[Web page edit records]
● ● ● ● ●
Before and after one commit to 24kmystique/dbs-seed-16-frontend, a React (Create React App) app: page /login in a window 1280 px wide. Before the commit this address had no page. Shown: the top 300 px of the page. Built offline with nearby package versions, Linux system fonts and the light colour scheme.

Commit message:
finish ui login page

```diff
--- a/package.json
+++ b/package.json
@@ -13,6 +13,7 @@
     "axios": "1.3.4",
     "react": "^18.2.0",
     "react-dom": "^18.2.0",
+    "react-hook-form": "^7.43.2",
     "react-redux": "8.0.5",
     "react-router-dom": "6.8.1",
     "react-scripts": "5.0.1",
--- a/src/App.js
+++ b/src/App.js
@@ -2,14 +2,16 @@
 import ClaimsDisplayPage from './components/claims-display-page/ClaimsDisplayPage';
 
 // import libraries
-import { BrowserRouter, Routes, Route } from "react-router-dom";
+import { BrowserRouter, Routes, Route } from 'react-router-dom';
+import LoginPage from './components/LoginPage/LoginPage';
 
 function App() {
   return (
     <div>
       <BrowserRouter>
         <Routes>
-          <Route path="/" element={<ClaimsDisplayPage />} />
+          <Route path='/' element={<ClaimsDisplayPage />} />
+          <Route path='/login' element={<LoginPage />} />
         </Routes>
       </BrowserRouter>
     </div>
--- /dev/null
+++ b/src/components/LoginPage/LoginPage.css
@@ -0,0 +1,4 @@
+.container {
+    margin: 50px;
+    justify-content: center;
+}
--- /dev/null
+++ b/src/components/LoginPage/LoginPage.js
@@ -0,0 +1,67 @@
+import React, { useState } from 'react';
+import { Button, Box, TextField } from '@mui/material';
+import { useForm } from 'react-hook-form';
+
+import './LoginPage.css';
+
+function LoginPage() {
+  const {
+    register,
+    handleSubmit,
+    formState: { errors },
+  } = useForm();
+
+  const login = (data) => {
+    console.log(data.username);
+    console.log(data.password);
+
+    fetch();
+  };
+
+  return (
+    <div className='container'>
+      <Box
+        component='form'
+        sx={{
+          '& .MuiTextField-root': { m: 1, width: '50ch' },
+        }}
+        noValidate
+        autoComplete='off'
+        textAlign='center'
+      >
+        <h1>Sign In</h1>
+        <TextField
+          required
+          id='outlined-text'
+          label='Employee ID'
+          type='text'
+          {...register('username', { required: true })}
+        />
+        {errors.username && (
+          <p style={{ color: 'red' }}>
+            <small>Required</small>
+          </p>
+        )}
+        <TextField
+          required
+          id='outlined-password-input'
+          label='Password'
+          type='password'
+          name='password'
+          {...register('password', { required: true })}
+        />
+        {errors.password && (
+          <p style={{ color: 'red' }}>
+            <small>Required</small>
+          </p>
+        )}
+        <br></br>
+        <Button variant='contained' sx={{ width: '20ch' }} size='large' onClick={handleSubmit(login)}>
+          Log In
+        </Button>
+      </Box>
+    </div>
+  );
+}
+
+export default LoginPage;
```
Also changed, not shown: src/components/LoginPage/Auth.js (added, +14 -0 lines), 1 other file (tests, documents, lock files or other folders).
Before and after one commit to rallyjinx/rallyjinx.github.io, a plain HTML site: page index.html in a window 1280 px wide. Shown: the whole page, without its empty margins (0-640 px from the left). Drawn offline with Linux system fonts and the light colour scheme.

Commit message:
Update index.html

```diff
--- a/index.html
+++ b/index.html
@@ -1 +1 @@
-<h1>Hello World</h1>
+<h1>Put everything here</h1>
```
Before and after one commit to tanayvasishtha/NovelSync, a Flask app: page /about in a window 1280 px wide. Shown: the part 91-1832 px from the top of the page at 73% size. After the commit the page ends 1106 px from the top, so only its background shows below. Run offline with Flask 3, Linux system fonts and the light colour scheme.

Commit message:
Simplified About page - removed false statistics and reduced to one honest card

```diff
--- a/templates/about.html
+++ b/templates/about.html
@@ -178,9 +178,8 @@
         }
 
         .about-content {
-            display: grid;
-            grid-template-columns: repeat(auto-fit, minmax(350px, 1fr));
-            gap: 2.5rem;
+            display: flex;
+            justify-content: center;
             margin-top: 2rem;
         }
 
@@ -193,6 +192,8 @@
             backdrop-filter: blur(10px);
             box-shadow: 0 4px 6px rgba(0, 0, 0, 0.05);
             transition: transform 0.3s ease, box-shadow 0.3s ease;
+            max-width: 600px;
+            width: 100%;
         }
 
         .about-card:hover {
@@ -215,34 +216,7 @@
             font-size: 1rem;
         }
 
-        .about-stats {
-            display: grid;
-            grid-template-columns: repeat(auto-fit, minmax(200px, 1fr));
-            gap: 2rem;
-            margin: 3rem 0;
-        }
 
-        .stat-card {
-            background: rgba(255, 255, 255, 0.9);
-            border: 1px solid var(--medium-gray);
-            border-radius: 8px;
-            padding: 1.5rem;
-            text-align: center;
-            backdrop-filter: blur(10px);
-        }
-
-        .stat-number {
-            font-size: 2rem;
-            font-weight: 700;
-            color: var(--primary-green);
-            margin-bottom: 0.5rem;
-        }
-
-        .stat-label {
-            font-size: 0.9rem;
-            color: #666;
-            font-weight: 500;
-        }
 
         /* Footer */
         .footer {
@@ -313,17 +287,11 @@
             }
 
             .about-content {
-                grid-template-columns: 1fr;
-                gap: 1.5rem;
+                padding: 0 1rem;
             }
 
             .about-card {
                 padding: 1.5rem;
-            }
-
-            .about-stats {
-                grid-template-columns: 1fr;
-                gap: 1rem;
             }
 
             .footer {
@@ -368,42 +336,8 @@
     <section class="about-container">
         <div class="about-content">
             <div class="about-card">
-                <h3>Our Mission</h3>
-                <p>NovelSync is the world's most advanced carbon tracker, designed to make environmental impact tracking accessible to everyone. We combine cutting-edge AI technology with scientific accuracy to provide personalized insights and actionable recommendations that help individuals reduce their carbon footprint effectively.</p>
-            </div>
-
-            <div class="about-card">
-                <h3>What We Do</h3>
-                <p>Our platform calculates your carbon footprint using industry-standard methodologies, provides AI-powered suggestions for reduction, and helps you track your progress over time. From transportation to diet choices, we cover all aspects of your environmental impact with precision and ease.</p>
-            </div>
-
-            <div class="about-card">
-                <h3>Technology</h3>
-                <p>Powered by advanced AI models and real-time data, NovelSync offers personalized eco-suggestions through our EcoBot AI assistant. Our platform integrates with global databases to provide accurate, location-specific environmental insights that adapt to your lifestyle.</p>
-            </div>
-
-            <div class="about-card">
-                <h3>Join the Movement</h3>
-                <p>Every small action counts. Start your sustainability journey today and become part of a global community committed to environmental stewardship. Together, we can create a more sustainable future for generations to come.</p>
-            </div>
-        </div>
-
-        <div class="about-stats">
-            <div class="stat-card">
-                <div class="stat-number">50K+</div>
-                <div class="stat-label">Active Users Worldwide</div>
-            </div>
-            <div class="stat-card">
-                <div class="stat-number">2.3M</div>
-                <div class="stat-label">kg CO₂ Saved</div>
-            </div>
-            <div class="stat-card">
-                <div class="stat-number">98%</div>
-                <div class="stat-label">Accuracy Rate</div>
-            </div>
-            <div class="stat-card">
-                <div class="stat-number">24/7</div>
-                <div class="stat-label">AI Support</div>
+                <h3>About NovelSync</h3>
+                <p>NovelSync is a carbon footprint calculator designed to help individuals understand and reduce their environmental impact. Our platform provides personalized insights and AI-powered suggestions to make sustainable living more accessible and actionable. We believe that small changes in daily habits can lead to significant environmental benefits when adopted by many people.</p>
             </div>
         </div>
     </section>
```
● ● ● ● ●
_INSTRUCTIONS TO FOLLOW_:
With "center" as the string to find, copy every line of the records that holds it.

_RESULT OF THIS TASK_:
+    justify-content: center;
+        textAlign='center'
+            justify-content: center;
-            text-align: center;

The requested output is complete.